§ PROMPT
Return every record below exactly as written.

§ SOURCE MATERIAL
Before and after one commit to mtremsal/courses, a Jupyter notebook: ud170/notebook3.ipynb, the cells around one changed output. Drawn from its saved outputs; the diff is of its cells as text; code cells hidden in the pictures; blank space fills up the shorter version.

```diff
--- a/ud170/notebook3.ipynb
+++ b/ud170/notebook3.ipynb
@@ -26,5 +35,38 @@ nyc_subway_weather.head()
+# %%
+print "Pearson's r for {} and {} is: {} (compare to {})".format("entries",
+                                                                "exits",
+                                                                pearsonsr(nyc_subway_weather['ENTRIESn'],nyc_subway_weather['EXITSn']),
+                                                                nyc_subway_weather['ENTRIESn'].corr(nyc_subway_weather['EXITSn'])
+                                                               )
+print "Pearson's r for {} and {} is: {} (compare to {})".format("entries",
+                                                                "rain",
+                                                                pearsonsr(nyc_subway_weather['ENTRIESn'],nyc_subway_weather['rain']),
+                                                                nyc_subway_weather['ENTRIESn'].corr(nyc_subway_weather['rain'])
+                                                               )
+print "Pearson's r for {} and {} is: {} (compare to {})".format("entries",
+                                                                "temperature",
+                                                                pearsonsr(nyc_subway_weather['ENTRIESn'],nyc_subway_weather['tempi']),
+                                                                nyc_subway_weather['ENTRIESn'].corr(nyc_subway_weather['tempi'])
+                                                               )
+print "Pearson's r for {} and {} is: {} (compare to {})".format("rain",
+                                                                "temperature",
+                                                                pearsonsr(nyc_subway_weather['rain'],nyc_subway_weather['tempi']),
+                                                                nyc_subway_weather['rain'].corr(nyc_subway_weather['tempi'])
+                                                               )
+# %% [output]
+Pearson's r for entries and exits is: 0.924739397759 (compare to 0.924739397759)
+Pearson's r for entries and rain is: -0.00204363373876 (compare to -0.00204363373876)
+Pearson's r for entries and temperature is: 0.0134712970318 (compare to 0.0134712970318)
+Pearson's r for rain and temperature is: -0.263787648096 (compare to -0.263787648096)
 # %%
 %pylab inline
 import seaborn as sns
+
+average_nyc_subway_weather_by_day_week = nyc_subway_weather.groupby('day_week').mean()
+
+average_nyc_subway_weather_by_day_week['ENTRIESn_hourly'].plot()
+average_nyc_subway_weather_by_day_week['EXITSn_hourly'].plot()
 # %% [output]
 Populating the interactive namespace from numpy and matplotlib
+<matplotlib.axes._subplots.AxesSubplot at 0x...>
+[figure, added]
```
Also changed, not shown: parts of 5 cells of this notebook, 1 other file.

§ RESULT OF THE EXERCISE
Before and after one commit to mtremsal/courses, a Jupyter notebook: ud170/notebook3.ipynb, the cells around one changed output. Drawn from its saved outputs; the diff is of its cells as text; code cells hidden in the pictures; blank space fills up the shorter version.

```diff
--- a/ud170/notebook3.ipynb
+++ b/ud170/notebook3.ipynb
@@ -26,5 +35,38 @@ nyc_subway_weather.head()
+# %%
+print "Pearson's r for {} and {} is: {} (compare to {})".format("entries",
+                                                                "exits",
+                                                                pearsonsr(nyc_subway_weather['ENTRIESn'],nyc_subway_weather['EXITSn']),
+                                                                nyc_subway_weather['ENTRIESn'].corr(nyc_subway_weather['EXITSn'])
+                                                               )
+print "Pearson's r for {} and {} is: {} (compare to {})".format("entries",
+                                                                "rain",
+                                                                pearsonsr(nyc_subway_weather['ENTRIESn'],nyc_subway_weather['rain']),
+                                                                nyc_subway_weather['ENTRIESn'].corr(nyc_subway_weather['rain'])
+                                                               )
+print "Pearson's r for {} and {} is: {} (compare to {})".format("entries",
+                                                                "temperature",
+                                                                pearsonsr(nyc_subway_weather['ENTRIESn'],nyc_subway_weather['tempi']),
+                                                                nyc_subway_weather['ENTRIESn'].corr(nyc_subway_weather['tempi'])
+                                                               )
+print "Pearson's r for {} and {} is: {} (compare to {})".format("rain",
+                                                                "temperature",
+                                                                pearsonsr(nyc_subway_weather['rain'],nyc_subway_weather['tempi']),
+                                                                nyc_subway_weather['rain'].corr(nyc_subway_weather['tempi'])
+                                                               )
+# %% [output]
+Pearson's r for entries and exits is: 0.924739397759 (compare to 0.924739397759)
+Pearson's r for entries and rain is: -0.00204363373876 (compare to -0.00204363373876)
+Pearson's r for entries and temperature is: 0.0134712970318 (compare to 0.0134712970318)
+Pearson's r for rain and temperature is: -0.263787648096 (compare to -0.263787648096)
 # %%
 %pylab inline
 import seaborn as sns
+
+average_nyc_subway_weather_by_day_week = nyc_subway_weather.groupby('day_week').mean()
+
+average_nyc_subway_weather_by_day_week['ENTRIESn_hourly'].plot()
+average_nyc_subway_weather_by_day_week['EXITSn_hourly'].plot()
 # %% [output]
 Populating the interactive namespace from numpy and matplotlib
+<matplotlib.axes._subplots.AxesSubplot at 0x...>
+[figure, added]
```
Also changed, not shown: parts of 5 cells of this notebook, 1 other file.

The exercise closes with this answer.